but there are some external remedies at his disposal.
He may rule and instruct any of the parties on these issues.
"community service" typically including
or others as decided.
attend and assure people at trade shows / open source gatherings,
serve in a role - support, dispute arbitration
Fined by loss of assurance points, which may result
in losing Assurer or Assured status.
Retraining in role.
Revoking of any certificates.
Monetary fine up to the liability cap established for
each party as described in the
CAcert Community Agreement.
Exclusion from community.
Reporting to applicable authorities.
Changes to policies and procedures.
The Arbitrator is not limited within the general domain
of CAcert, and may instruct novel remedies as seen fit.
Novel remedies outside the domain may be routinely
confirmed by the Board by way of appeal process,
in order to establish precedent.
4.1. The Advantages of this Forum
The advantage of this process for
CAcert and Members operate across many jurisdictions.
Arbitration allows us to select a single set of
rules across all jurisdictions.
Arbitration allows CAcert to appropriately separate
out the routine support actions from difficult dispute
actions. Support personnel have no authority to
act, the appropriately selected Arbitrator has all
authority to act.
Good governance is thus maintained.
This forum allows CAcert Members to look after themselves
in a community, without exposing each other to potentially
disastrous results in strange courts from foreign lands.
By volunteering to resolve things "in-house" the costs
Even simple support issues such as password changing
can be improved by treating as a dispute. A clear
chain of request, analysis, ruling and action can be established.
CAcert Assurers can develop the understanding and the rules

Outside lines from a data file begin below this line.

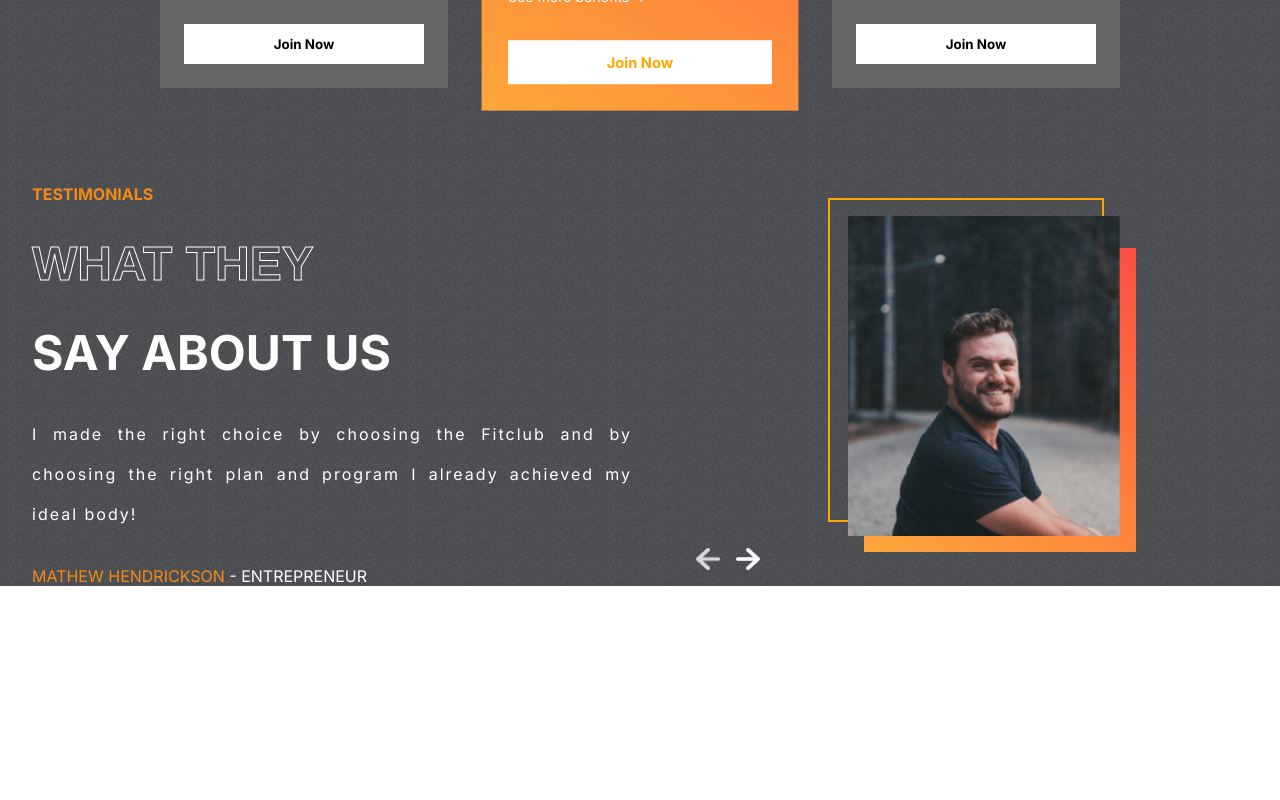
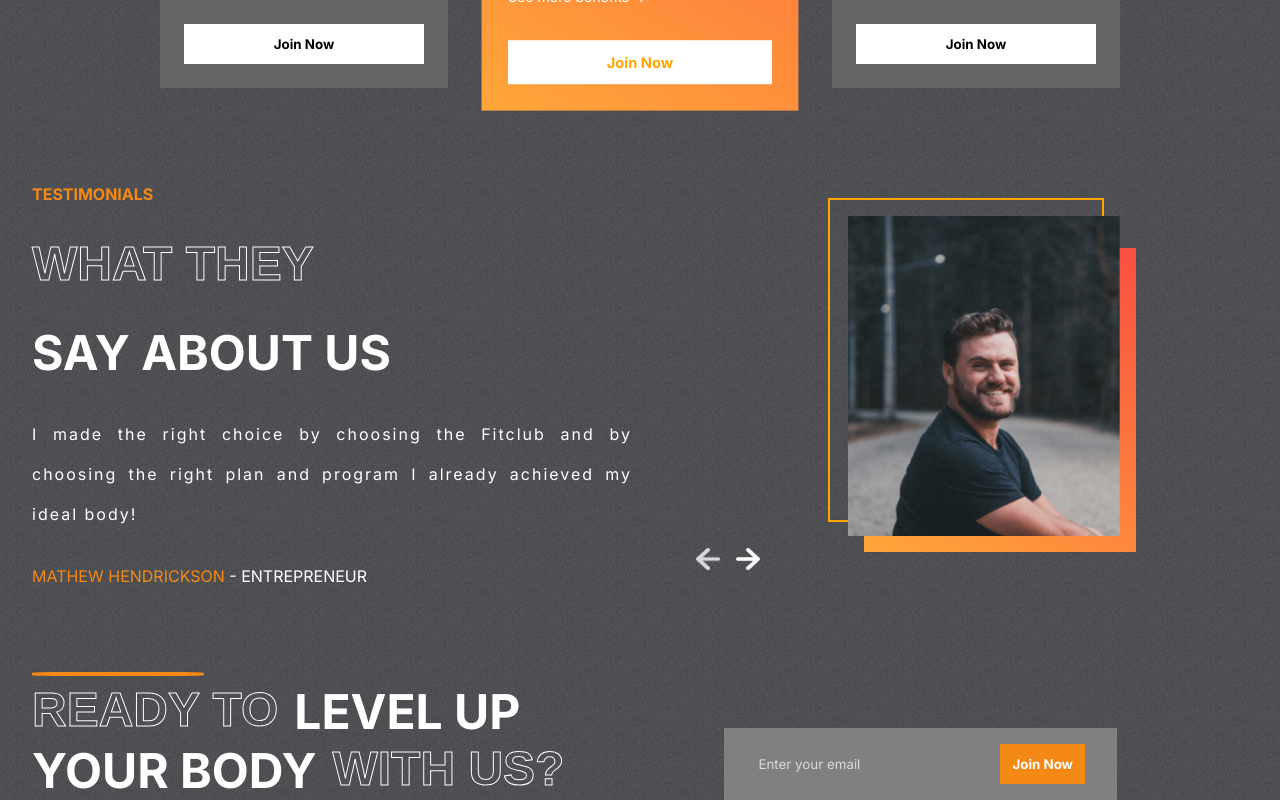
Before and after one commit to cotnals99/react_gym, a React (Create React App) app: page / in a window 1280 px wide. Shown: the part 2377-3177 px from the top of the page. Before the commit the page ends 2963 px from the top, so only its background shows below. Built offline with nearby package versions, Linux system fonts and the light colour scheme.

Commit message:
Email&Join section completed

```diff
--- a/src/App.js
+++ b/src/App.js
@@ -1,5 +1,6 @@
 import './App.css';
 import Hero from './components/Hero/Hero';
+import Join from './components/Join/Join';
 import { Plans } from './components/Plans/Plans';
 import Programs from './components/Programs/Programs';
 import Reasons from './components/Reasons/Reasons';
@@ -12,6 +13,7 @@
           <Reasons/>
           <Plans/>
           <Testimonials/>
+          <Join/>
     </div>
   );
 }
--- /dev/null
+++ b/src/components/Join/Join.css
@@ -0,0 +1,55 @@
+.Join{
+    display: flex;
+    padding: 0 2rem;
+    gap: 10rem;
+}
+
+.left-J{
+    font-size: 3rem;
+    font-weight: bold;
+    color: white;
+    text-transform: uppercase;
+    position: relative;
+}
+
+.left-J>div{
+    display: flex;
+    gap: 1rem;
+}
+
+.left-J>hr{
+    width: 10.5rem;
+    position: absolute;
+    margin: -10px 0;
+    border: 2px solid var(--orange);
+    border-radius: 20%;
+}
+
+.right-J{
+    display: flex;
+    justify-content: center;
+    align-items: flex-end;
+}
+
+.email-container{
+    display: flex;
+    gap: 3rem;
+    background-color: gray;
+    padding: 1rem 2rem;
+}
+
+.email-container>input{
+    background: transparent;
+    border: none;
+    outline: none;
+    color: var(--lightgray)
+}
+
+::placeholder{
+    color: var(--lightgray)
+}
+
+.btn-j{
+    background: var(--orange);
+    color: white;
+}
--- /dev/null
+++ b/src/components/Join/Join.jsx
@@ -0,0 +1,43 @@
+import React, {useRef} from 'react'
+import emailjs from '@emailjs/browser'
+import './Join.css'
+
+const Join = () => {
+
+    const form = useRef();
+
+    const sendEmail = (e) => {
+        e.preventDefault();
+
+        emailjs.sendForm('service_qf8iyij', 'template_xdvb4na', form.current, '9qdWMuQHEXyFed0yR')
+          .then((result) => {
+              console.log(result.text);
+          }, (error) => {
+              console.log(error.text);
+          });
+
+          alert("Email has been sent!")
+      };
+
+  return (
+    <div className="Join" id="Join-us">
+        <div className="left-J">
+            <hr/>
+            <div>
+                <span className="stroke-text">ready to</span><span>level up</span>
+            </div>
+            <div>
+                <span>your body</span><span className="stroke-text">with us?</span>
+            </div>
+        </div>
+        <div className="right-J">
+            <form ref={form} action="" className="email-container" onSubmit={sendEmail}>
+                <input type="email" name="user_email" placeholder='Enter your email'/>
+                <button className="btn btn-j">Join Now</button>
+            </form>
+        </div>
+    </div>
+  )
+}
+
+export default Join
```
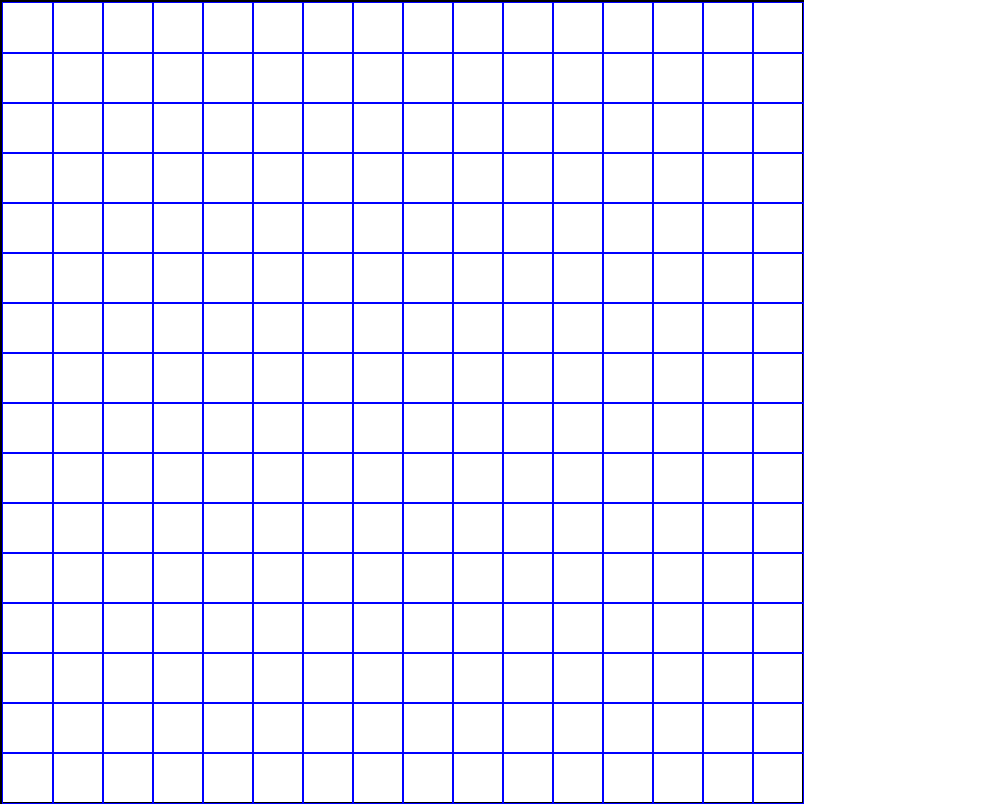
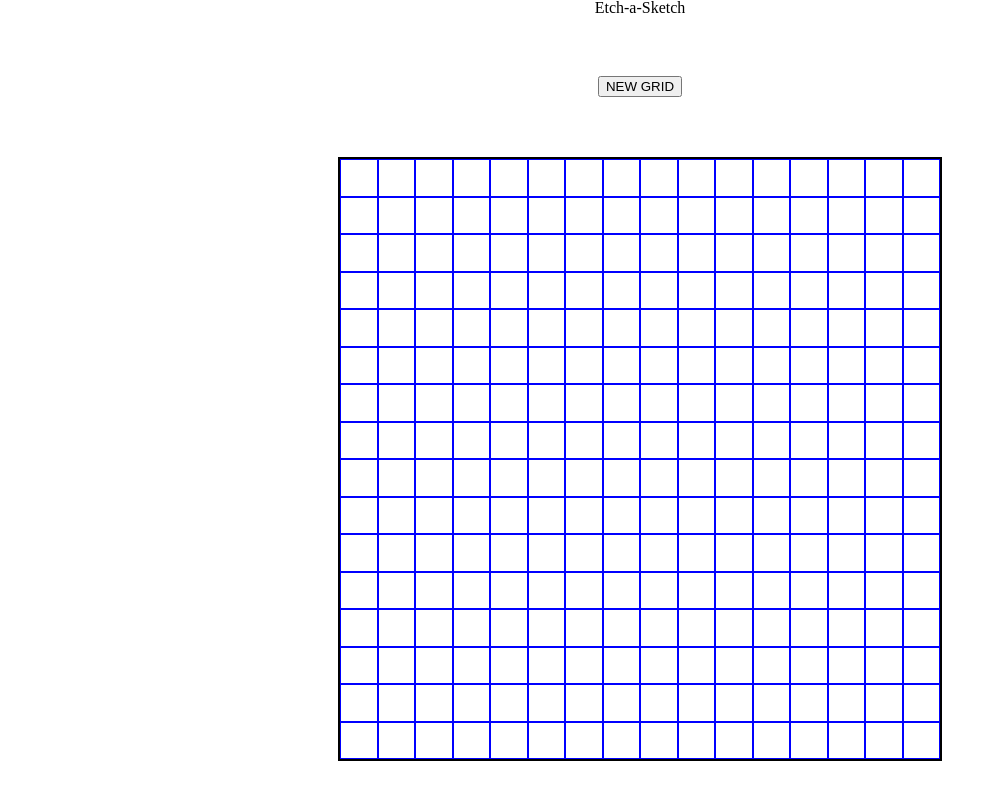
Before and after one commit to michael8920/etch-a-sketch, a plain HTML site: page index.html in a window 1280 px wide. Shown: the whole page, without its empty margins (0-1003 px from the left). Drawn offline with Linux system fonts and the light colour scheme.

Commit message:
Completed JS

```diff
--- a/index.html
+++ b/index.html
@@ -6,6 +6,13 @@
         <link href="style.css" rel="stylesheet" type="text/css">
     </head>
     <body>
+        <div>
+            <h1>Etch-a-Sketch</h1>
+        </div>
+        <div id="buttondiv">
+            <button id="gridreset">NEW GRID</button>
+        </div>
+
         <div id="container">
 
         </div>
--- a/script.js
+++ b/script.js
@@ -1,9 +1,12 @@
 const container = document.querySelector('#container');
+const button = document.querySelector('#gridreset');
 let gridItems = [];
+let cleanGrid = [];
+
 
 for (let i = 0; i < 256; i++) {
         gridItems[i] = document.createElement('div');
-        gridItems[i].style.cssText = 'height: 50px; width: 50px; border: 1px solid blue; grid-auto-flow: row;';
+        gridItems[i].style.cssText = 'border: 1px solid blue; grid-auto-flow: row;';
         container.appendChild(gridItems[i]);
 }
 
@@ -14,3 +17,23 @@ itemsArray.forEach(function(element) {
         element.style.cssText = 'background-color: black;'
     })
 })
+
+function newGrid () {
+    let userGrid = prompt('How many squares per side do you want your new grid to be?');
+    container.innerHTML = "";
+
+    for (let i = 0; i < (userGrid * userGrid); i++) {
+        cleanGrid[i] = document.createElement('div');
+        cleanGrid[i].style.cssText = 'border: 1px solid blue; grid-auto-flow: row;';
+        container.appendChild(cleanGrid[i]);
+    }
+    container.setAttribute('style', `grid-template-columns: repeat(${userGrid}, auto); grid-template-rows: repeat(${userGrid}, auto);`);
+
+    cleanGrid.forEach(function(element) {
+    element.addEventListener('mouseover', function() {
+        element.style.cssText = 'background-color: black;'
+    })
+    })
+}
+
+button.addEventListener('click', newGrid);
--- a/style.css
+++ b/style.css
@@ -48,13 +48,22 @@ table {
 
 #container {
     display: grid;
-    height: 800px;
-    width: 800px;
-    grid-template-columns: repeat(16, 50px);
-    grid-template-rows: repeat(16, 50px);
-    border: 2px solid black;
+    height: 600px;
+    width: 600px;
+    grid-template-columns: repeat(16, 37.5px);
+    grid-template-rows: repeat(16, 37.5px);
+	border: 2px solid black;
+	position: relative;
+	margin: 0 auto;
+	top: 120px;
 }
 
-.blackpencil {
-	background-color: black;
+h1 {
+	text-align: center;
 }
+
+#buttondiv {
+	text-align: center;
+	position: relative;
+	top: 60px;
+}
```
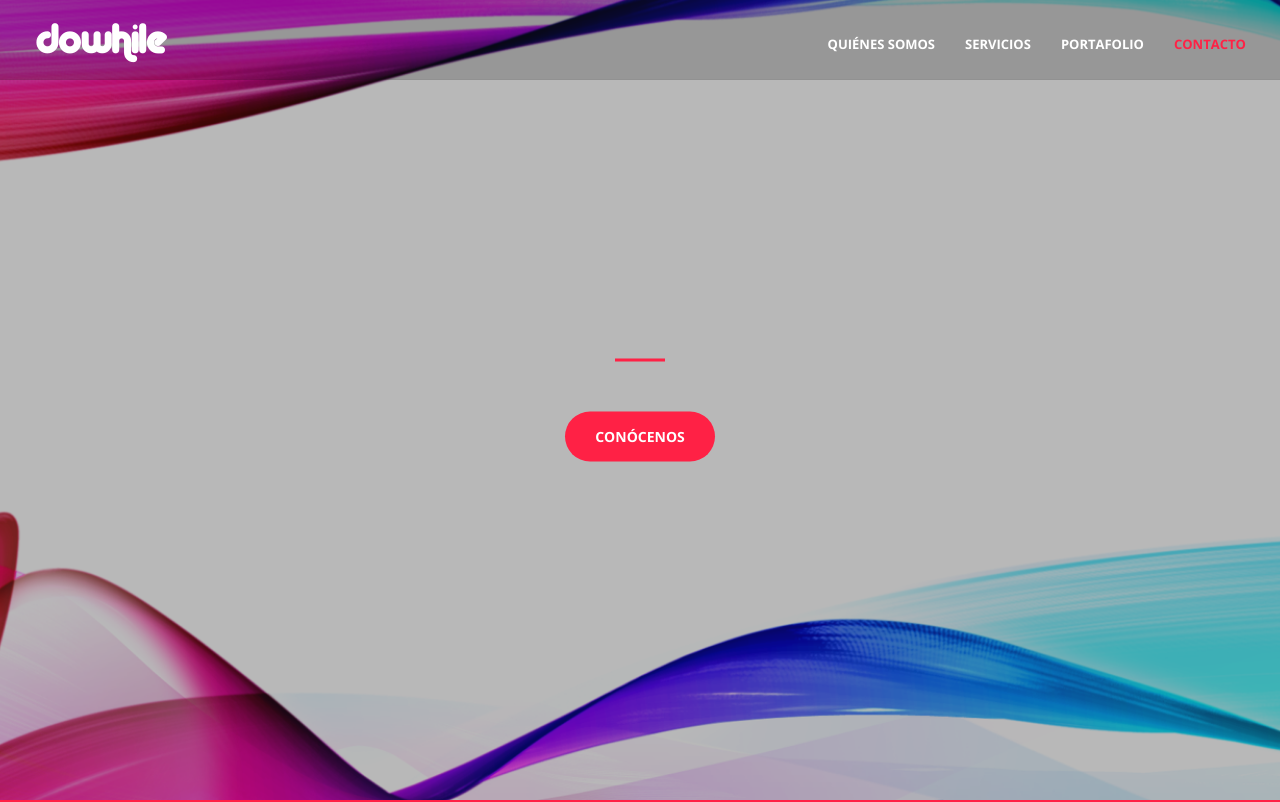
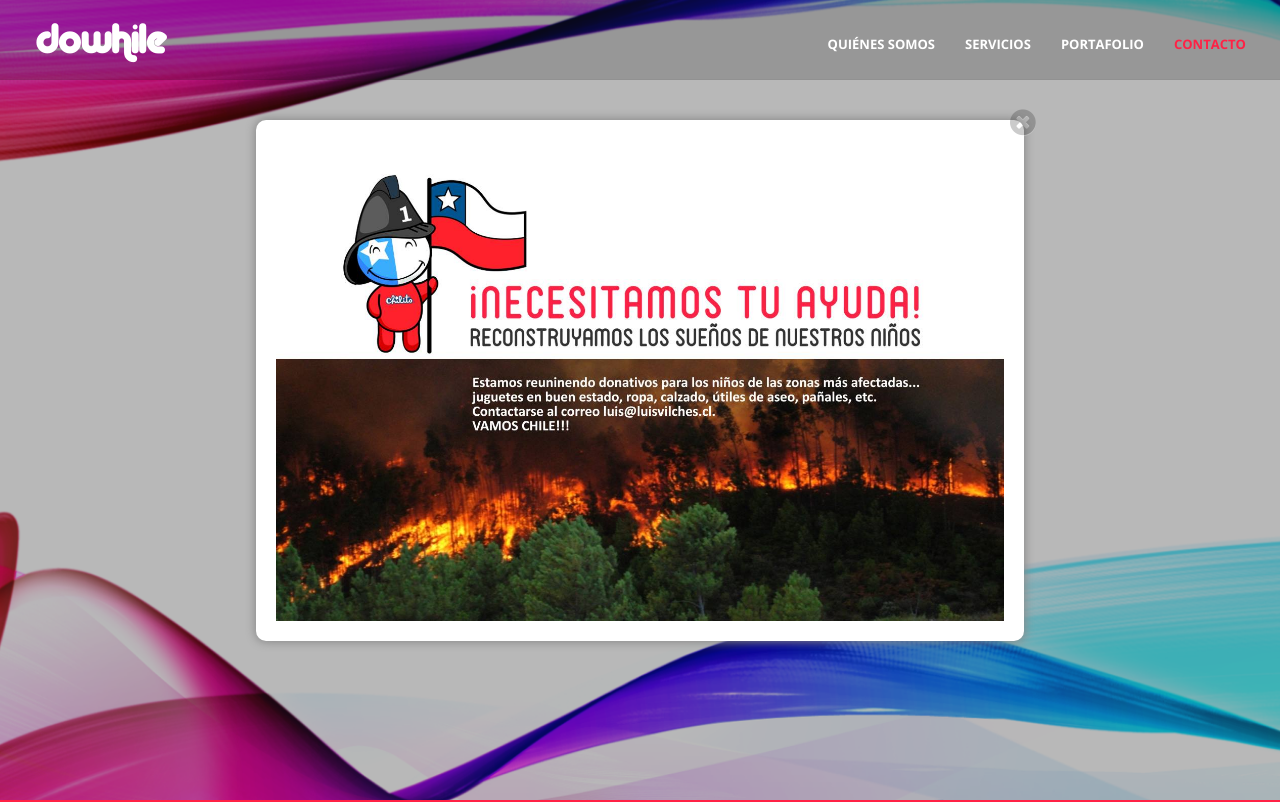
Before and after one commit to luisvilches/dowhile-frontend, a website: page index.html in a window 1280 px wide. Shown: the top 802 px of the page. Drawn offline with nearby package versions, Linux system fonts and the light colour scheme; no server answers.

Commit message:
campaña solidaria

```diff
--- a/css/creative.css
+++ b/css/creative.css
@@ -504,3 +504,51 @@ footer p{
 .mr-bottom{
   margin-bottom: 2em;
 }
+
+
+.popup {
+    background-color: #ffffff;
+    color: #888888;
+    margin-left: 20%;
+    max-height: 590px;
+    /* margin-right: 50%; */
+    display: block;
+    left: 0;
+    padding: 20px;
+    position: fixed;
+    right: 0;
+    top: 15%;
+    width: 60%;
+    z-index: 101;
+    -moz-box-shadow: 0px 0px 10px 1px #888888;
+    -webkit-box-shadow: 0px 0px 10px 1px #888888;
+    box-shadow: 0px 0px 10px 1px #888888;
+    border-radius: 10px;
+    -moz-border-radius: 10px;
+}
+
+.popup img {
+  max-height: 550px;
+}
+
+.overlay {
+    background: #000000;
+    bottom: 0;
+    left: 0;
+    position: fixed;
+    right: 0;
+    top: 0;
+    z-index: 100;
+    opacity:0.5;
+}
+
+a.close {
+    font-size: 30px;
+    cursor: pointer;
+    float: right;
+    height: 26px;
+    left: 32px;
+    position: relative;
+    top: -33px;
+    width: 26px;
+}
--- a/index.html
+++ b/index.html
@@ -62,7 +62,7 @@
 
 </head>
 
-<body id="page-top">
+<body id="page-top" onload="openDialog();">
 
     <nav id="mainNav" class="navbar navbar-default navbar-fixed-top">
         <div class="container-fluid">
@@ -227,6 +227,12 @@
             </div>
         </div>
     </section>
+    <div id="popup" class="popup">
+        <a onclick="closeDialog('popup');" class="close fa fa-times-circle"></a>
+        <div>
+            <img src="img/campana.jpg" alt="" class="img-responsive">
+        </div>
+    </div>
     <footer>
     	<p><span class="logo-footer">dowhile</span> © 2016. Copyright Todos los derechos reservados</p>
     </footer>
@@ -250,6 +256,25 @@
     <script type="text/javascript" src="js/validacion.js"></script>
     <script type="text/javascript" src="js/enviar.js"></script>
 
+
+    <script type="text/javascript">
+        function openDialog() {
+            $('#overlay').fadeIn('fast', function() {
+                $('#popup').css('display','block');
+                $('#popup').animate({'left':'30%'},500);
+            });
+        }
+
+        function closeDialog(id) {
+            $('#'+id).css('position','absolute');
+            $('#'+id).animate({'left':'-100%'}, 500, function() {
+                $('#'+id).css('position','fixed');
+                $('#'+id).css('left','100%');
+                $('#overlay').fadeOut('fast');
+            });
+        }
+    </script>
+
 </body>
 
 </html>
```
Also changed, not shown: 6 other files.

for sorting out own problems far better than courts or
other external agencies.
4.2. The Disadvantages of this Forum
Some disadvantages exist.
Membersmay have their rights trampled over.
In such a case, the community should strive to
re-open the case
and refer it to the board.
Members may feel overwhelmed by the formality
of the process.
It is kept formal so as to establish good and proper
authority to act; otherwise, support and other
people in power may act without thought and with
A country may not have an Arbitration Act.
In that case, the parties should enter into
spirit of the forum.
If they choose to break that spirit,
they should also depart the community.
4.3. Process and Flow
To the extent reasonable, the Arbitrator conducts
the arbitration as with any legal proceedings.
This means that the process and style should follow
However, the Arbitrator is unlikely to be trained in
law. Hence, common sense must be applied, and the
Arbitrator has wide latitude to rule on any particular
motion, pleading, submission. The Arbitrator's ruling
is final within the arbitration.
Note also that many elements of legal proceedings are
deliberately left out of the rules.